[Web interface edit records]
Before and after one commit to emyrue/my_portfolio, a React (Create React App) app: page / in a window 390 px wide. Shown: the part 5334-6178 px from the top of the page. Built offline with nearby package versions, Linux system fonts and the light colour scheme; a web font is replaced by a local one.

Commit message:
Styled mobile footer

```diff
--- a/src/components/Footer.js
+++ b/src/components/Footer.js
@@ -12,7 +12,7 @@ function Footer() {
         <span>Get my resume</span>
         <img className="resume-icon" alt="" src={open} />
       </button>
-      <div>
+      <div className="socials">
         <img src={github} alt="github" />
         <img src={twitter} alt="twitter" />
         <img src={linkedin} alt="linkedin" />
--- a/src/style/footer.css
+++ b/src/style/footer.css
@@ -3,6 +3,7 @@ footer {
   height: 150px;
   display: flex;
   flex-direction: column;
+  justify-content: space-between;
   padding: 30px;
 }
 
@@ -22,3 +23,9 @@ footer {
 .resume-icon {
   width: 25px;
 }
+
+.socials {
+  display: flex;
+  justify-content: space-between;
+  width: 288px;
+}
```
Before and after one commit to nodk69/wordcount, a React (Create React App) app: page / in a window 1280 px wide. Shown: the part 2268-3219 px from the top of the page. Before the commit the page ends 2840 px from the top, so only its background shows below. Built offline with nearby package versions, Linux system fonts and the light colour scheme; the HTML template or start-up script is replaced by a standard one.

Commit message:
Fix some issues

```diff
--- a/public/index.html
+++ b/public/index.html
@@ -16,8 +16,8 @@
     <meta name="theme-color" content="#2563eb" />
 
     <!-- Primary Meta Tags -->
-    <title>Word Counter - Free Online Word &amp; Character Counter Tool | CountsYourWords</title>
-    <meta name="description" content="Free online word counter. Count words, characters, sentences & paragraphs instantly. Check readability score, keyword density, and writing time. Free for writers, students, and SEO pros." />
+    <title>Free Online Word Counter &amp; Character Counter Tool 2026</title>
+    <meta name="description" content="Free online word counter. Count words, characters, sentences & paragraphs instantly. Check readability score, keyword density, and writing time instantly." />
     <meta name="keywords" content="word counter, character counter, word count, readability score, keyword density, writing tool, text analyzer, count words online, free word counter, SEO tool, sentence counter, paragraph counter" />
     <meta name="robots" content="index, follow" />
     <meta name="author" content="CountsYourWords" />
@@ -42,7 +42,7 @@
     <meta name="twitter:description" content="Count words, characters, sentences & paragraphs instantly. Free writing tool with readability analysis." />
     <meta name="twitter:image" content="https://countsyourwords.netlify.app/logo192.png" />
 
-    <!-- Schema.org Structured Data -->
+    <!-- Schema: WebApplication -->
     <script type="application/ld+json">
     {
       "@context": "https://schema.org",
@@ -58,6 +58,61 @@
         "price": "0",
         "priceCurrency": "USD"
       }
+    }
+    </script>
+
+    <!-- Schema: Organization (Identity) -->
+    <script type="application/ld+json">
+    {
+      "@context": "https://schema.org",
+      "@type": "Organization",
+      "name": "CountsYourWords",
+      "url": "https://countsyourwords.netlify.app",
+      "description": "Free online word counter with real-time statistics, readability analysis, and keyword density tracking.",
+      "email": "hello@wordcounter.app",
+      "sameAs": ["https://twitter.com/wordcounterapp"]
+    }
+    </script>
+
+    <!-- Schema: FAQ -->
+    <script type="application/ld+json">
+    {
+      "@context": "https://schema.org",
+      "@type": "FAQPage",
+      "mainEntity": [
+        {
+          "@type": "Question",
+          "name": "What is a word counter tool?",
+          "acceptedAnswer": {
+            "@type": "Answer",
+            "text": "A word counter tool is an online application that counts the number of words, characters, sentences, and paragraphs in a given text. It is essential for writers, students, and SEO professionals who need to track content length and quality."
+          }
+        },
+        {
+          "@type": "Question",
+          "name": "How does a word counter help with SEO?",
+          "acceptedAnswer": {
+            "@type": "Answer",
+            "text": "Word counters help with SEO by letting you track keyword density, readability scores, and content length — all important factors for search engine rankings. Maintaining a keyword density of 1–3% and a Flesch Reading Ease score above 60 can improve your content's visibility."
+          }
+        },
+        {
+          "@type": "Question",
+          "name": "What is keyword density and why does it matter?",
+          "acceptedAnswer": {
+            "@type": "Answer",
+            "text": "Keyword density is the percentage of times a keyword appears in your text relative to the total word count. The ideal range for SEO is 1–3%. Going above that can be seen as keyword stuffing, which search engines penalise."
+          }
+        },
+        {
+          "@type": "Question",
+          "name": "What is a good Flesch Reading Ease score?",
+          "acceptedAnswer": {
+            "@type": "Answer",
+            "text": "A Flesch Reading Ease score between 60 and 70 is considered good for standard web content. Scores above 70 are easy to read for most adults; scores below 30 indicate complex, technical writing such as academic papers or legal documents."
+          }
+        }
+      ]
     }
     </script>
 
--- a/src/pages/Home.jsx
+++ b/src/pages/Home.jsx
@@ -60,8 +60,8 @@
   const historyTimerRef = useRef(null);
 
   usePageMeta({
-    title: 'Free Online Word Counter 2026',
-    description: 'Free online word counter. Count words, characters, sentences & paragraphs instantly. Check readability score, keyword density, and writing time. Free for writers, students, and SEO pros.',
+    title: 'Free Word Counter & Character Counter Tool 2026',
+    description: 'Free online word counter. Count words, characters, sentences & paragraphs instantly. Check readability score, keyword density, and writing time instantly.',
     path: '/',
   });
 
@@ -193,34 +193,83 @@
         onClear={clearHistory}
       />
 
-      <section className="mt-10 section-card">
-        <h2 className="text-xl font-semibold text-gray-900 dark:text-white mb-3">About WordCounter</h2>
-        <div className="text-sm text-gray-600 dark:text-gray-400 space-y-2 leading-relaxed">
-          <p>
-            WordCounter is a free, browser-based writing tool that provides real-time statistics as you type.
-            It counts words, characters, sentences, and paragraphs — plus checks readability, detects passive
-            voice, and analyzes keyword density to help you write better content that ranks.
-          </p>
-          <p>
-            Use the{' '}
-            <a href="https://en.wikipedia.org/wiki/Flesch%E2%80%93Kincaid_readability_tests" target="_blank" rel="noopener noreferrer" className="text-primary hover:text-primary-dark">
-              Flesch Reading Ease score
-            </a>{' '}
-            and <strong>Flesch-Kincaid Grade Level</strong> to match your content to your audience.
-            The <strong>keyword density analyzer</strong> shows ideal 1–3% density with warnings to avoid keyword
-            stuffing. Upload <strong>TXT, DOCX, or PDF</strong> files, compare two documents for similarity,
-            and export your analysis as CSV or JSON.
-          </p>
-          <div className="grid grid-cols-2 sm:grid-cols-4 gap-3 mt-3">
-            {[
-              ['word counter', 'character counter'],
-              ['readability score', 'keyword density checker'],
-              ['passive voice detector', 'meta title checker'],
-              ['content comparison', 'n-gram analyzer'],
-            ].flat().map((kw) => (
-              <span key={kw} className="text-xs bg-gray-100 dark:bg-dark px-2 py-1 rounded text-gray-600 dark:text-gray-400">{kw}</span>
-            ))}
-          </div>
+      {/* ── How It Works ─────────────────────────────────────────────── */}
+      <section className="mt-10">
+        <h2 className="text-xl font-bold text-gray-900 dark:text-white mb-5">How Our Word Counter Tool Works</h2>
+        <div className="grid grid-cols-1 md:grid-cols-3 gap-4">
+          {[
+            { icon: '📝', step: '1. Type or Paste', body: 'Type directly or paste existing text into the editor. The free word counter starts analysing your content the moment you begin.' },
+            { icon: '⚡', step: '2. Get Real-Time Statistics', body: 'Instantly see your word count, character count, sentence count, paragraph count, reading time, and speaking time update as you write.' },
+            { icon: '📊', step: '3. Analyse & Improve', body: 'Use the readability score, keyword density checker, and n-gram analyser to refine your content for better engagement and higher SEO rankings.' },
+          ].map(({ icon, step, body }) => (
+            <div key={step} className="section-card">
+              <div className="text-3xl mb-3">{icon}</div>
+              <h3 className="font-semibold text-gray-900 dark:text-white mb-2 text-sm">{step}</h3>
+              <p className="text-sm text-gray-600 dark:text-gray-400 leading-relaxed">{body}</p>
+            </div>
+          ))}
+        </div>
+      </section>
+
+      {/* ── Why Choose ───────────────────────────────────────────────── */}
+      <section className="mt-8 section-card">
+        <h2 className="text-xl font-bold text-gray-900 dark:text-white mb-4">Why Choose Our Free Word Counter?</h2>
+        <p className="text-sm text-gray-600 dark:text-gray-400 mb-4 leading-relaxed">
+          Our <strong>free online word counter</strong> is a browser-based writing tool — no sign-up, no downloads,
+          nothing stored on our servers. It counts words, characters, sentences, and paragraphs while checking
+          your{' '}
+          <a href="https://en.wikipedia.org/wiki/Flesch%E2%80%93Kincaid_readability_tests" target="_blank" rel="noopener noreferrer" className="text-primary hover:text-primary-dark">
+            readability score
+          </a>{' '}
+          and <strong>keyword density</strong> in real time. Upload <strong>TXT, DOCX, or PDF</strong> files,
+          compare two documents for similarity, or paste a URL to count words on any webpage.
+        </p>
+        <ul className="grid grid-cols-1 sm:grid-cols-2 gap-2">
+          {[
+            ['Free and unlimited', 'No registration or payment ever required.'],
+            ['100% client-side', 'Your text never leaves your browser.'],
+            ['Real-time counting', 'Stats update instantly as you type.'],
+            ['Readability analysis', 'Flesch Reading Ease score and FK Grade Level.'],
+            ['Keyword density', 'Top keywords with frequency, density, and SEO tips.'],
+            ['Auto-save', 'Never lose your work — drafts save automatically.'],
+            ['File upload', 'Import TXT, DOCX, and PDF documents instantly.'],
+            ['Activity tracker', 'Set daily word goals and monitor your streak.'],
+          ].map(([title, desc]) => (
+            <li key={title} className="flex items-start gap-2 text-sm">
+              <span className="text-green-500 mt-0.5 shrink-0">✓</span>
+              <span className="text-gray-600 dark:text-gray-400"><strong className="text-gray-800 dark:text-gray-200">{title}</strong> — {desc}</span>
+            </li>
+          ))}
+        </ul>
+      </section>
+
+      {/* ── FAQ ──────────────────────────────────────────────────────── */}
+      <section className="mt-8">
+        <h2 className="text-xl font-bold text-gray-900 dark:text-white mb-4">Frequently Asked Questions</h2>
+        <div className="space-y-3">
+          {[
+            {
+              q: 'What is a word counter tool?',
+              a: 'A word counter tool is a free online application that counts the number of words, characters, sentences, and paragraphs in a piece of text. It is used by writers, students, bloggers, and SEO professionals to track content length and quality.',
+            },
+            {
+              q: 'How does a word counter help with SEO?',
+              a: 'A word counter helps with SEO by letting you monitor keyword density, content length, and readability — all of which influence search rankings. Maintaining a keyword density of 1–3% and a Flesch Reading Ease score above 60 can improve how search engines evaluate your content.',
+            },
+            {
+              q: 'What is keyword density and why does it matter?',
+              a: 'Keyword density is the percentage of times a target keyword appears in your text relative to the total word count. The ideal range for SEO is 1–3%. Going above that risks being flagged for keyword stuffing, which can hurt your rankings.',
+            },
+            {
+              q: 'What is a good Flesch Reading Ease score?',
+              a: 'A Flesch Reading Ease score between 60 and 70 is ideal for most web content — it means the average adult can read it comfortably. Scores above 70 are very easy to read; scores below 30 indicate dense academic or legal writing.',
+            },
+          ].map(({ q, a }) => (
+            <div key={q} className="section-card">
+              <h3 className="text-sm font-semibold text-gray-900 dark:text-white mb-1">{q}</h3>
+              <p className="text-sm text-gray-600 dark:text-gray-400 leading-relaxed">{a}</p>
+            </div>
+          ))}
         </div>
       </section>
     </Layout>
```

TRY IT: Check all the records above and select each line where the string "white" is found.

TASK OUTPUT:
-        <h2 className="text-xl font-semibold text-gray-900 dark:text-white mb-3">About WordCounter</h2>
+        <h2 className="text-xl font-bold text-gray-900 dark:text-white mb-5">How Our Word Counter Tool Works</h2>
+              <h3 className="font-semibold text-gray-900 dark:text-white mb-2 text-sm">{step}</h3>
+        <h2 className="text-xl font-bold text-gray-900 dark:text-white mb-4">Why Choose Our Free Word Counter?</h2>
+        <h2 className="text-xl font-bold text-gray-900 dark:text-white mb-4">Frequently Asked Questions</h2>
+              <h3 className="text-sm font-semibold text-gray-900 dark:text-white mb-1">{q}</h3>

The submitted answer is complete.